    Of course, none of this was really explored on-screen, but if the Gotham story continued, I'd like to see this kind of thing.

    While I also acknowledge that Ed wasn't completely innocent in any of the Riddler's or his own crimes, one of my favorite things about Gotham was how Edward still strived to do everything that he could to not let his demons win. I ultimately find his story tragic because we all knew who he was supposed to become, yet he still fought back against the Riddler anyway. I think that's why I like this theory that he's still fighting back against the Riddler on the inside, even though the battle is seemingly already lost.

    76 votes
  • 6
    110 VOTES

    The Arkham Conversation In 'The Batman' Points To The Riddler's Real Motive

    From Redditor u/itsnotthattypeofmovi:

    I've been thinking about the ending of The Batman since I left the theater. I know theres been a lot of discussion of the confession scene. I do like the theory that Riddler was repeating the name Bruce Wayne to see Batman's reaction and testing his theory that way, but since Batman didn't react, he drops it and just explains how he became the Riddler. I think that is wrong though, and the Riddler does know that Bruce is Batman. 

    Throughout the movie Batman isn't the alter ego of Bruce, Bruce Wayne is the mask. Right before going to see Riddler Batman sees a message left for him in Riddler's apartment which states ‘I know the real you.’ I think the misdirect of having Riddler talk about the reason why he hates Bruce Wayne is because he doesn't want to expose Batman's secret, as he knows people are watching them over the camera, because the public wouldn't understand the riddle. The Riddler says in his confessions that people want to unmask Batman, but they're missing the point, he's looking at the real Bruce right now. Even if public knew that Bruce was Batman, they would miss the point that Batman isn't the mask… Bruce is. The Riddler is a funhouse mirror of Batman, as the Riddler said his mask allowed gave him his power. To the Riddler, the mask of Batman is the "real you." 

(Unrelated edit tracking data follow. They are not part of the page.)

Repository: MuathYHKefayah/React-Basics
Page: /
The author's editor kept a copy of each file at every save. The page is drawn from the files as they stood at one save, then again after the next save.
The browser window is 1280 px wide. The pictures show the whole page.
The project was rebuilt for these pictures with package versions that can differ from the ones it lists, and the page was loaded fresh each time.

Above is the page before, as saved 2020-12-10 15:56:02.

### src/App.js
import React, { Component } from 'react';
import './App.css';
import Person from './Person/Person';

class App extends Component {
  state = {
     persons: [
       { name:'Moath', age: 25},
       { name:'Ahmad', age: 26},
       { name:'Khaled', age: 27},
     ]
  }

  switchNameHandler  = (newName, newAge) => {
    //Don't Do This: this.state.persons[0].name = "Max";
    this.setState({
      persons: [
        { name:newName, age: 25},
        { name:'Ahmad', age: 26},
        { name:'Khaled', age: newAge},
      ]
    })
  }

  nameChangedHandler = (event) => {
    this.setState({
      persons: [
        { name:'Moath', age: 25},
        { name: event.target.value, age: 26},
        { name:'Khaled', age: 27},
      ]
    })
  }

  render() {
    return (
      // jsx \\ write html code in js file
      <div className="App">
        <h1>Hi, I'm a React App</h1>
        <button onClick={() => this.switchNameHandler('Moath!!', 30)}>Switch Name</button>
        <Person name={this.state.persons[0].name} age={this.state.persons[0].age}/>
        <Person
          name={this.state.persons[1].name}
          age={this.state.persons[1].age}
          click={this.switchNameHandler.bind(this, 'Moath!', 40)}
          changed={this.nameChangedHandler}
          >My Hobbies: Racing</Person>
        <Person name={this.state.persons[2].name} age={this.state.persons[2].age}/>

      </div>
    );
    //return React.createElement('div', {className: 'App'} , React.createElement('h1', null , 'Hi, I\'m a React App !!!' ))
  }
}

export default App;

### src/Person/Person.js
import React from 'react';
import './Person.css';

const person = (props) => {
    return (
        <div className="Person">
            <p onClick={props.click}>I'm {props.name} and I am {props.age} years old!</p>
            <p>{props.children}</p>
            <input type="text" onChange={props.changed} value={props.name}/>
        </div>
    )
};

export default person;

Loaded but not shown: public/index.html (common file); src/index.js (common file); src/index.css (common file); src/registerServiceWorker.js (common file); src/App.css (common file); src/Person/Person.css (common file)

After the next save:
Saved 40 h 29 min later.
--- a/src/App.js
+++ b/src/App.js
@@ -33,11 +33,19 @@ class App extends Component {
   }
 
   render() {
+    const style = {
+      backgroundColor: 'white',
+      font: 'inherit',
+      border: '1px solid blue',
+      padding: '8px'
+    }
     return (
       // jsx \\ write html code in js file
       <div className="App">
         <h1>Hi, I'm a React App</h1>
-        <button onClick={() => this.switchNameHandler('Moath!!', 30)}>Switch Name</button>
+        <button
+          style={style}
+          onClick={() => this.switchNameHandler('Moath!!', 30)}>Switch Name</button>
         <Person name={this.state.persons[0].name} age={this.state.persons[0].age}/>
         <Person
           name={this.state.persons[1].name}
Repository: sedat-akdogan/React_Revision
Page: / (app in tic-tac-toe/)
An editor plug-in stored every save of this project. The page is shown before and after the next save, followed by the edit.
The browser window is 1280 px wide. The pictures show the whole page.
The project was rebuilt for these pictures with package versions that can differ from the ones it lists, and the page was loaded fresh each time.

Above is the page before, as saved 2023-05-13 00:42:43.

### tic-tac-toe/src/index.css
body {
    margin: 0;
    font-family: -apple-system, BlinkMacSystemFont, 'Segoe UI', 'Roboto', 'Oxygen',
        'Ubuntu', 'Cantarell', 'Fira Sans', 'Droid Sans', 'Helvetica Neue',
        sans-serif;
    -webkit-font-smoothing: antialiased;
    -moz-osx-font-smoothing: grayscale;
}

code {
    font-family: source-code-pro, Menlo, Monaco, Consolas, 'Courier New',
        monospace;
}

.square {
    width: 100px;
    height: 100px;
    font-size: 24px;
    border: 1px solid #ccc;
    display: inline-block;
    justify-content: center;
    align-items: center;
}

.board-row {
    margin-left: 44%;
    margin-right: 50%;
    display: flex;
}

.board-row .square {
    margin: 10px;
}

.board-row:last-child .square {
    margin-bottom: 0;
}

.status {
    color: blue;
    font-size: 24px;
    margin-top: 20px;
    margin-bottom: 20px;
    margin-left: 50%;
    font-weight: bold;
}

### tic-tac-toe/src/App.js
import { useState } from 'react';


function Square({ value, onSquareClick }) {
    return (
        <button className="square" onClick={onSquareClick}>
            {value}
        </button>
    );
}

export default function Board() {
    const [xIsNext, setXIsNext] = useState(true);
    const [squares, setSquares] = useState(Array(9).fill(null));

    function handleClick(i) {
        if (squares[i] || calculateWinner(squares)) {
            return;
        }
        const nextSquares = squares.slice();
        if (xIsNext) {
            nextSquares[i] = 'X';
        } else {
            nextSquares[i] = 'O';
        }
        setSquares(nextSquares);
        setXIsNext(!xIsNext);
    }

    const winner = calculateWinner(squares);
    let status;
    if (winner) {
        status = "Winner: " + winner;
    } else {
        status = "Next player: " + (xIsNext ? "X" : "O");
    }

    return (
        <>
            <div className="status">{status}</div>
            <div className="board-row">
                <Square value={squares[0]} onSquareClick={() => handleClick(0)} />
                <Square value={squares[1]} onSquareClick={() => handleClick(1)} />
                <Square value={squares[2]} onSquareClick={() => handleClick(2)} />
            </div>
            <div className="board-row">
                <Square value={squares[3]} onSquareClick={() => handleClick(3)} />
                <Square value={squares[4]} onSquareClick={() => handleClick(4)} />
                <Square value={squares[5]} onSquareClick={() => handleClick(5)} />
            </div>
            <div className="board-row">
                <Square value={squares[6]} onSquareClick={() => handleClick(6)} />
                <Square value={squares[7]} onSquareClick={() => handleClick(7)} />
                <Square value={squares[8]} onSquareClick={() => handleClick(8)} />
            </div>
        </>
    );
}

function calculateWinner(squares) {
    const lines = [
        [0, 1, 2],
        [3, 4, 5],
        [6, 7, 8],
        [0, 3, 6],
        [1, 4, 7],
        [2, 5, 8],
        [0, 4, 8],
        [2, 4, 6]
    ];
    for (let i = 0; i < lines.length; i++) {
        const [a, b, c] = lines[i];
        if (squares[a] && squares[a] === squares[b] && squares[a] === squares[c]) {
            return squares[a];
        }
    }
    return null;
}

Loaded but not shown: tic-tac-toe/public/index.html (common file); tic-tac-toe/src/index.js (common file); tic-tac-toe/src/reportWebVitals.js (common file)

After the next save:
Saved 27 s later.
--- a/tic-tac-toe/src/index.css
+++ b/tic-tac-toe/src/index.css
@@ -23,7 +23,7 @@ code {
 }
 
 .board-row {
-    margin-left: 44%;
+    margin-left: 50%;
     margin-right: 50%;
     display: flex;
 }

    I believe that the Riddler did not really intend to kill Bruce with the bomb but rather sent him away to let the actual mask of Bruce Wayne to die, to both cleanse Gotham and Bruce of the lies and allow them to become what they were meant to be. I think the Riddler was giving Batman a way out to be able to be. He saw Batman as his partner and because Bruce didn't take the Riddler's out he's the one that got away to the Riddler.

    110 votes